Any other themes are unnecessary and can be removed.
Table of Contents
Find out what the active theme is
- Go to Appearance → Themes
- The first theme at the top left is the active theme and it will be marked as such:
How to delete a theme from your WordPress admin
It’s easy to delete a theme from your WordPress site.
- Go to Appearance → Themes
- To delete any other theme besides the active one, mouse over it then click Theme Details.
- In the popup, at the bottom right you will see the Delete button.
- On clicking that button, all theme files will be removed from the server.
How to delete a WordPress theme from cPanel or via FTP
- Locate the File Manager in your cPanel or web hosting control panel.
- Navigate to: wp-content/themes
- Find the folder of the theme you wish to delete.
- Right-click and select Delete
There’s 2 possible reasons you won’t see a delete button on your theme:
- You can only delete a theme using the admin when it’s inactive. So if you are not seeing a delete button, it could be because you are trying to delete the active theme.
- If you are using a child theme, the parent theme will not have a delete button
How to delete a child theme in WordPress
You can delete a child theme in the same way as any other, although you should double-check that any special code you added to your child theme’s
functions.php or other files, is no longer needed.
To check if you are using a child theme or not, go to the Themes page and click on Theme Details for your active theme. If it’s a child theme, you will see a notice:
Delete a WordPress theme from the database
The above methods address the removal of theme files from your site.
But themes also store some information in the database. For example, any customization options are saved in the database and when you delete a theme this information may be left over. Additionally, a theme may have registered Custom Post Types and the content will be left behind when the theme is removed.
This kind of cleanup gets a bit more technical and it’s not strictly necessary. Consider the following to be “bonus” tips.
Removing theme-specific Custom Post Type content
Custom Post Types are additional types of content beyond the standard posts and pages.
When you activate a theme, if you see more menu tabs in your admin with items like Portfolio, Slider, etc, these are custom post types.
If you wish to clean these up after you’ve already deleted the theme, there is a handy plugin called Custom Post Type Cleanup.
This gives you a simple interface from which you can remove unused custom post types.
If you’ve installed and deleted multiple themes and plugins in the past, you may be surprised at how much unused content there is:
Before taking this step, I recommend you check your site to make sure you don’t need to retain the information from this content for any reason.
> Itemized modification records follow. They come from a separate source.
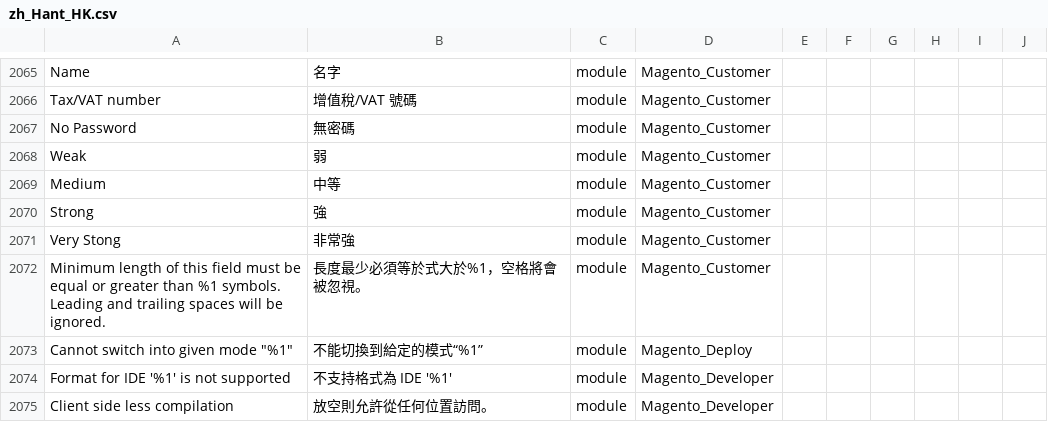
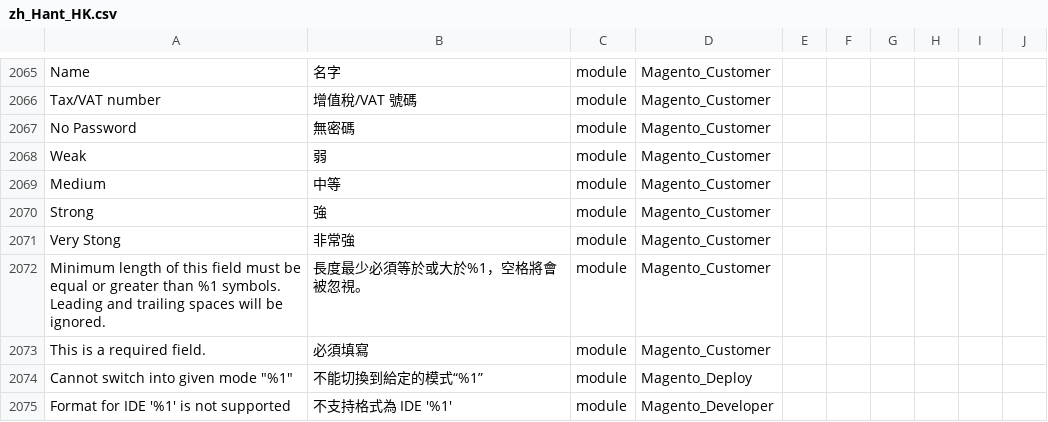
Before and after one commit to raymanjhc/Magento2Language-zh_Hant_HK, a CSV file: zh_Hant_HK.csv, drawn as a sheet; only a part is shown, gaps mark what is left out; the shorter side is filled out with more unchanged rows; the diff names each change by its address in the sheet, - before the commit and + after, or states it on an @@ line.

Commit message:
update translation file

```diff
--- a/zh_Hant_HK.csv
+++ b/zh_Hant_HK.csv
-B2072: 長度最少必須等於式大於%1，空格將會被忽視。
+B2072: 長度最少必須等於或大於%1，空格將會被忽視。
+row 2073: This is a required field. | 必須填寫 | module | Magento_Customer
```
Also changed, not shown: 1 other file.
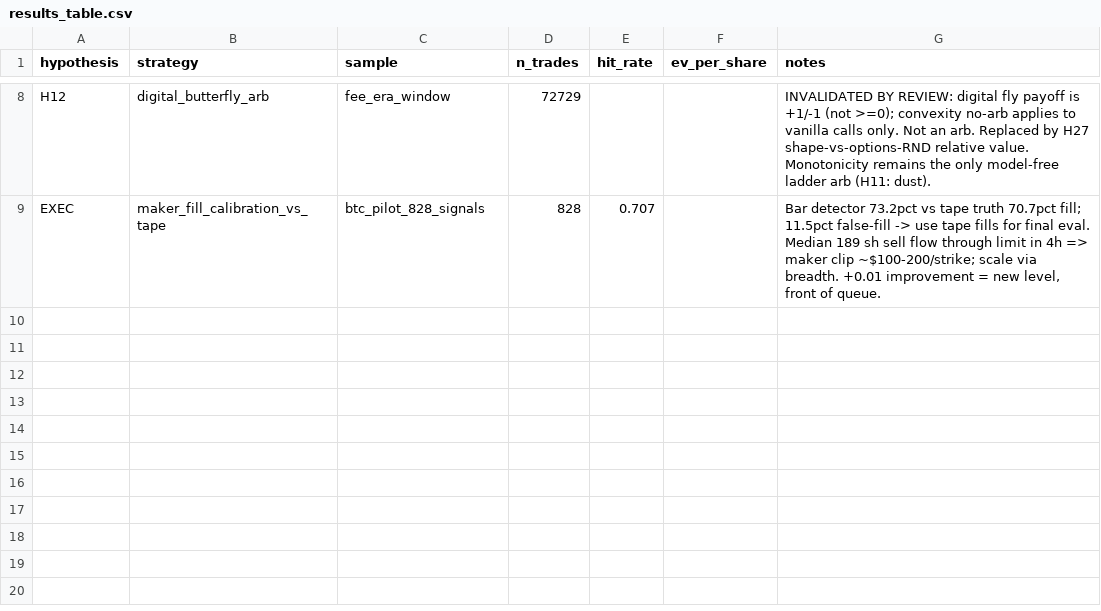
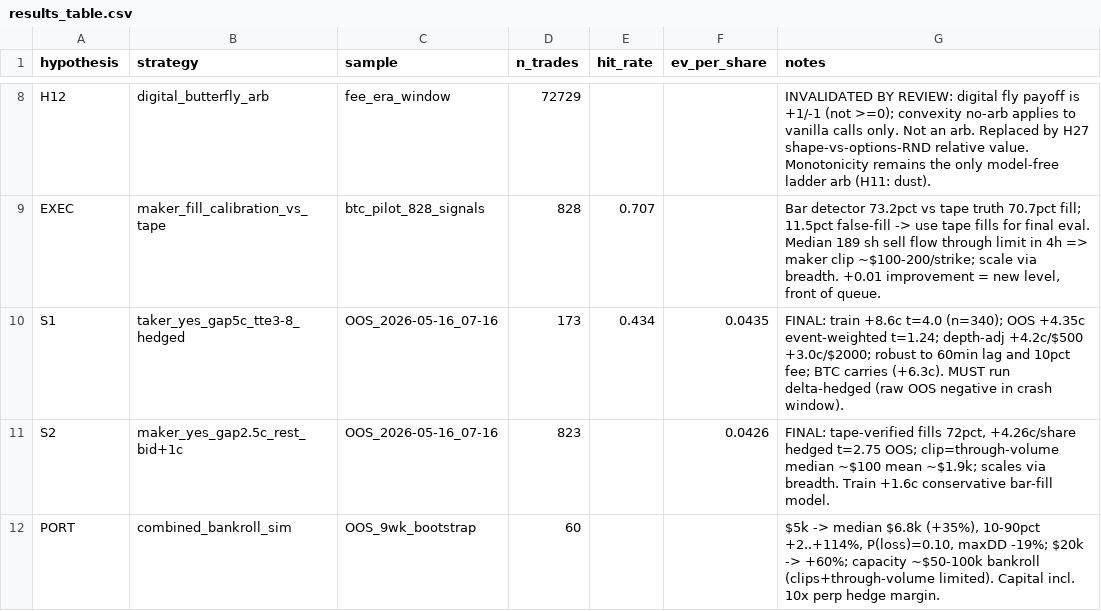
Before and after one commit to xin10ylop/D1, a CSV file: results/results_table.csv, drawn as a sheet; only a part is shown, gaps mark what is left out; the diff names each change by its address in the sheet, - before the commit and + after, or states it on an @@ line.

```diff
--- a/results/results_table.csv
+++ b/results/results_table.csv
+row 10: S1 | taker_yes_gap5c_tte3-8_hedged | OOS_2026-05-16_07-16 | 173 | 0.434 | 0.0435 | FINAL: train +8.6c t=4.0 (n=340); OOS +4.35c event-weighted t=1.24; depth-adj +4.2c/$500 +3.0c/$2000; robust to 60min lag and 10pct fee; BTC carries (+6.3c). MUST run delta-hedged (raw OOS negative in crash window).
+row 11: S2 | maker_yes_gap2.5c_rest_bid+1c | OOS_2026-05-16_07-16 | 823 |  | 0.0426 | FINAL: tape-verified fills 72pct, +4.26c/share hedged t=2.75 OOS; clip=through-volume median ~$100 mean ~$1.9k; scales via breadth. Train +1.6c conservative bar-fill model.
+row 12: PORT | combined_bankroll_sim | OOS_9wk_bootstrap | 60 |  |  | $5k -> median $6.8k (+35%), 10-90pct +2..+114%, P(loss)=0.10, maxDD -19%; $20k -> +60%; capacity ~$50-100k bankroll (clips+through-volume limited). Capital incl. 10x perp hedge margin.
```
Also changed, not shown: 4 other files.
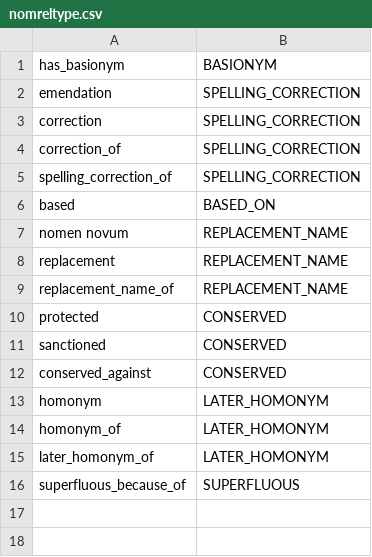
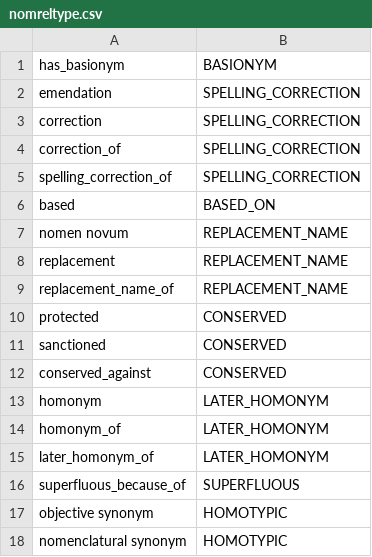
Before and after one commit to CatalogueOfLife/backend, a CSV file: colplus-parser/src/main/resources/parser/dicts/nomreltype.csv, drawn as a sheet.

```diff
--- a/colplus-parser/src/main/resources/parser/dicts/nomreltype.csv
+++ b/colplus-parser/src/main/resources/parser/dicts/nomreltype.csv
@@ -16 +16,3 @@ later_homonym_of,LATER_HOMONYM
 superfluous_because_of,SUPERFLUOUS
+objective synonym,HOMOTYPIC
+nomenclatural synonym,HOMOTYPIC
```
Also changed, not shown: 4 other files.
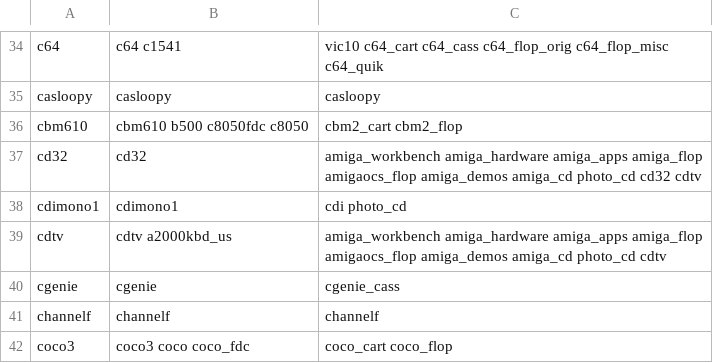
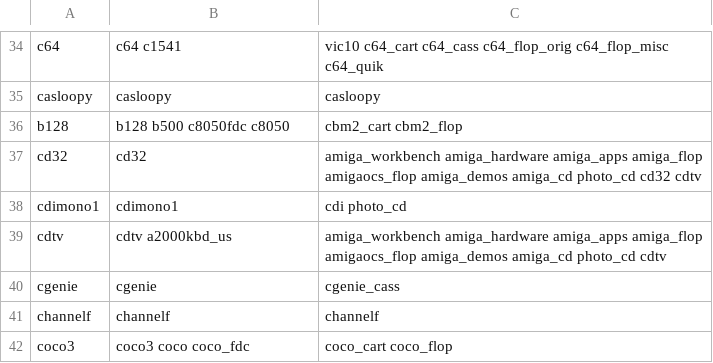
Before and after one commit to WizzardSK/wizzardsk.github.io, a TSV file: mame_deps.tsv, drawn as a sheet; only a part is shown, gaps mark what is left out.

```diff
--- a/mame_deps.tsv
+++ b/mame_deps.tsv
@@ -35,3 +35,3 @@ c64	c64 c1541	vic10 c64_cart c64_cass c64_flop_orig c64_flop_misc c64_quik
 casloopy	casloopy	casloopy
-cbm610	cbm610 b500 c8050fdc c8050	cbm2_cart cbm2_flop
+b128	b128 b500 c8050fdc c8050	cbm2_cart cbm2_flop
 cd32	cd32	amiga_workbench amiga_hardware amiga_apps amiga_flop amigaocs_flop amiga_demos amiga_cd photo_cd cd32 cdtv
```
Also changed, not shown: launch.tsv, 2 other files.
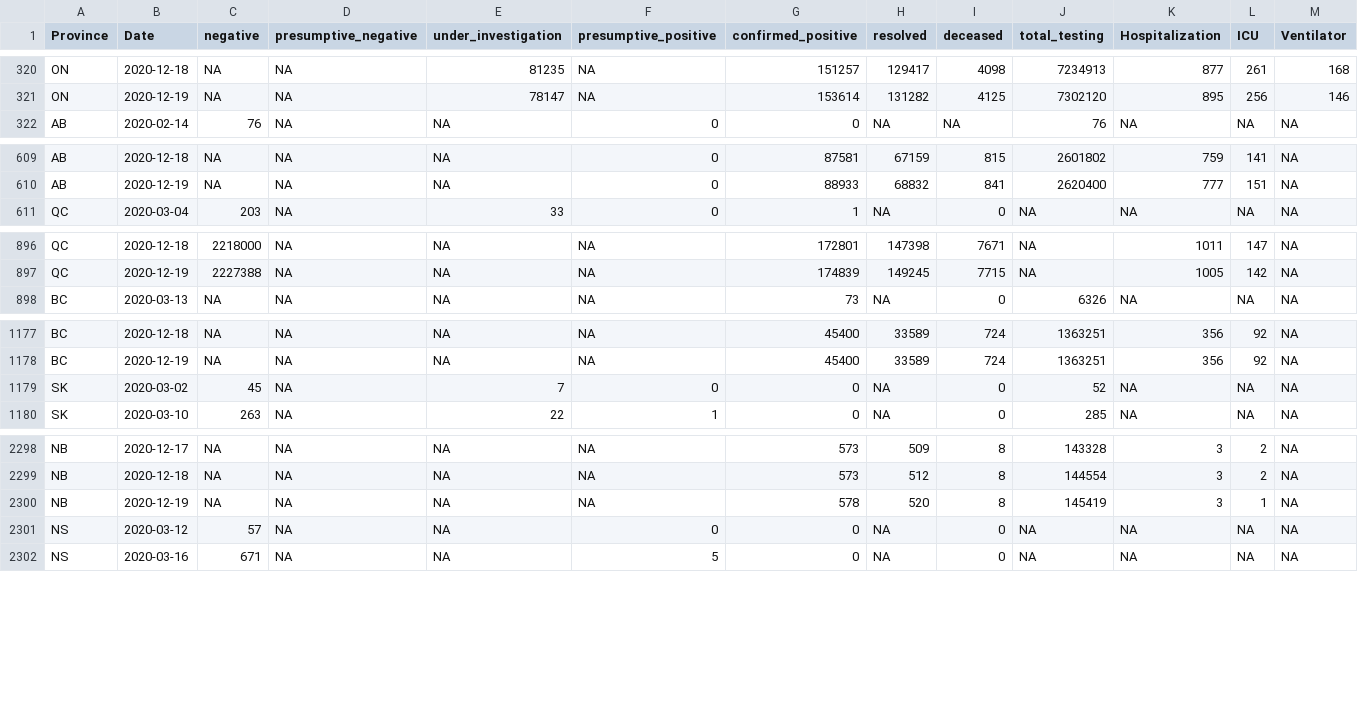
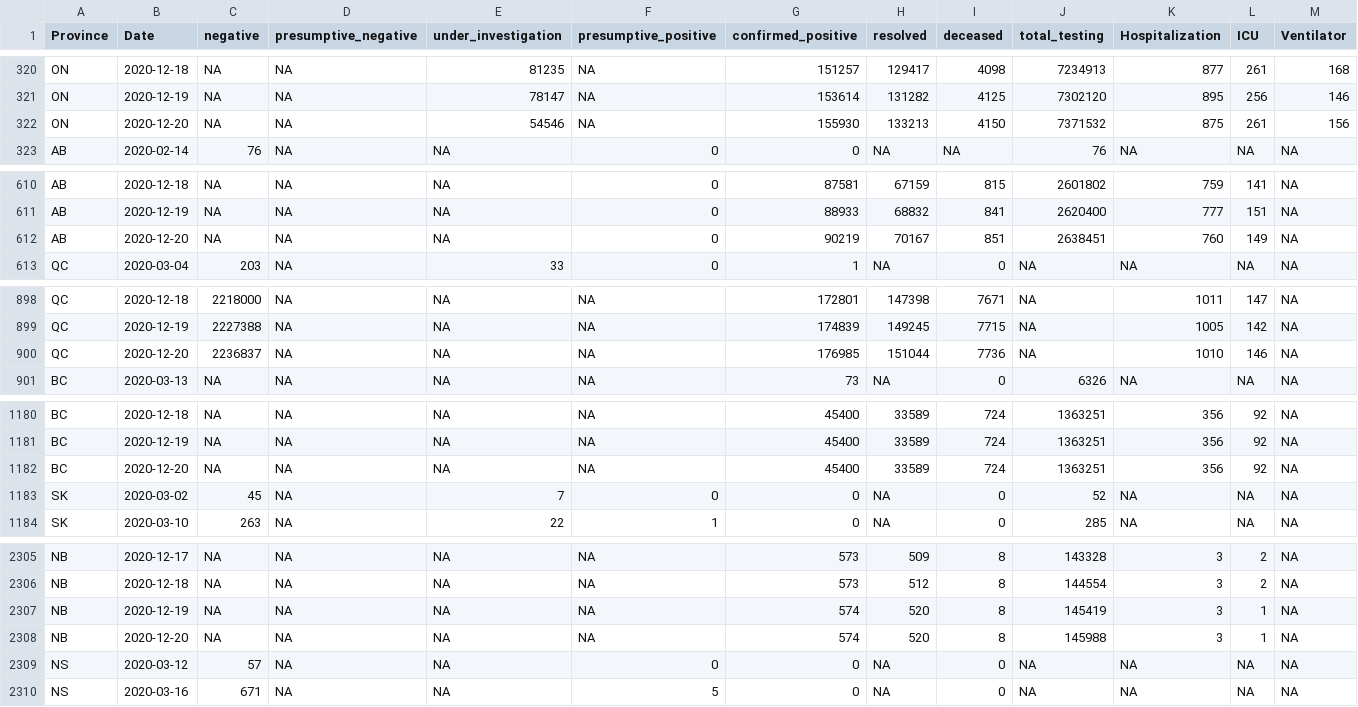
Before and after one commit to wzmli/COVID19-Canada, a CSV file: COVID19_Canada.csv, drawn as a sheet; only a part is shown, gaps mark what is left out; addresses are those after the commit; rows hold the shown columns only; the diff covers the shown part only; the diff names each change by its address in the sheet, - before the commit and + after, or states it on an @@ line.

```diff
--- a/COVID19_Canada.csv
+++ b/COVID19_Canada.csv
+row 322: ON | 2020-12-20 | NA | NA | 54546 | NA | 155930 | 133213 | 4150 | 7371532 | 875 | 261 | 156
+row 612: AB | 2020-12-20 | NA | NA | NA | 0 | 90219 | 70167 | 851 | 2638451 | 760 | 149 | NA
+row 900: QC | 2020-12-20 | 2236837 | NA | NA | NA | 176985 | 151044 | 7736 | NA | 1010 | 146 | NA
+row 1182: BC | 2020-12-20 | NA | NA | NA | NA | 45400 | 33589 | 724 | 1363251 | 356 | 92 | NA
-G2307 (confirmed_positive): 578
+G2307 (confirmed_positive): 574
+row 2308: NB | 2020-12-20 | NA | NA | NA | NA | 574 | 520 | 8 | 145988 | 3 | 1 | NA
```
Also changed, not shown: 8 added rows elsewhere in this file, git_push/clean.Rout.csv, 7 other files.
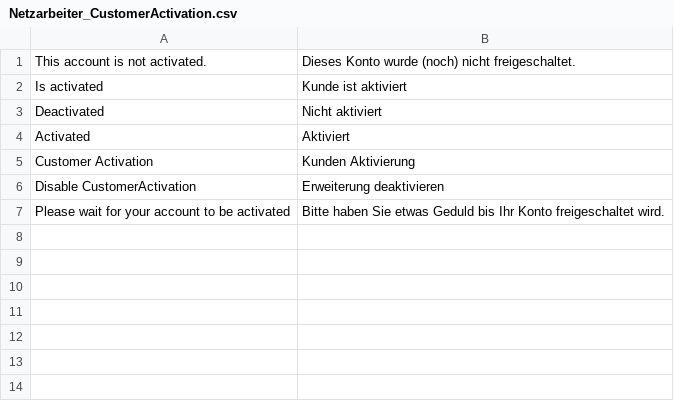
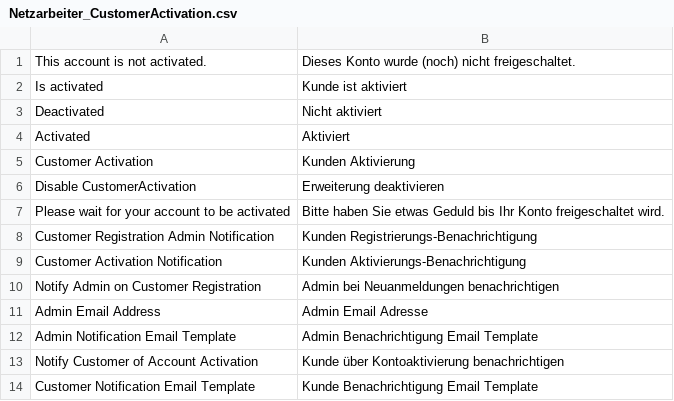
Before and after one commit to Vinai/customer-activation, a CSV file: locale/de_DE/Netzarbeiter_CustomerActivation.csv, drawn as a sheet.

Commit message:
added email templates and logic to notify admin and customer

```diff
--- a/locale/de_DE/Netzarbeiter_CustomerActivation.csv
+++ b/locale/de_DE/Netzarbeiter_CustomerActivation.csv
@@ -7 +7,8 @@
 "Please wait for your account to be activated","Bitte haben Sie etwas Geduld bis Ihr Konto freigeschaltet wird."
+"Customer Registration Admin Notification","Kunden Registrierungs-Benachrichtigung"
+"Customer Activation Notification","Kunden Aktivierungs-Benachrichtigung"
+"Notify Admin on Customer Registration","Admin bei Neuanmeldungen benachrichtigen"
+"Admin Email Address","Admin Email Adresse"
+"Admin Notification Email Template","Admin Benachrichtigung Email Template"
+"Notify Customer of Account Activation","Kunde über Kontoaktivierung benachrichtigen"
+"Customer Notification Email Template","Kunde Benachrichtigung Email Template"
```
Also changed, not shown: locale/en_US/Netzarbeiter_CustomerActivation.csv, 8 other files.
If you do, you can use the option to re-register the post types temporarily, then you can copy/paste any content you want to keep into a file or into other posts/pages.
Is there any advantage to keeping this content?
If you think that you might reinstall the associated theme or plugin in the future, keeping the content will mean that it will magically reappear as soon as you reactivate that theme. But it you delete it, it’s gone forever (except for of course that database backup you have, right?!)
Removing theme-specific database entries
If you want to do a full surgical removal of everything in the database, you’ll need a tool like Advanced DB Cleaner PRO.
To test it, I went fishing for leftovers in the database after deleting the theme from the admin. Using this plugin I found several remnants and was able to successfully remove them:
The search is case sensitive, so searching for “jupiter” will find different entries than searching for “Jupiter”. I’m not picking on this specific theme – I found leftovers with others too because there isn’t really a standard way that themes clean up this kind of data on deletion.
This step probably isn’t necessary in the vast majority of cases, but it is just about the only way to to do a deep clean and thorough removal.
I would certainly recommend making a database backup before using this or any plugin that removes content from your database….. just in case!
- Some themes require or recommend companion plugins for use with the theme. Those could be deleted as well.
- Demo content: If you imported the theme’s demo content when setting up your site, it would have created several posts/pages. If they are no longer needed, manual deletion of this content from your admin is easiest.
- Demo images: These likely came along with the demo content mentioned above. Try a plugin like Media Cleaner to identify unused images.
In conclusion, deleting a theme from your site can be as simple as clicking a button in your WordPress admin. But if you want to get into the gory details you’ll need a couple of extra tools and a little technical know-how.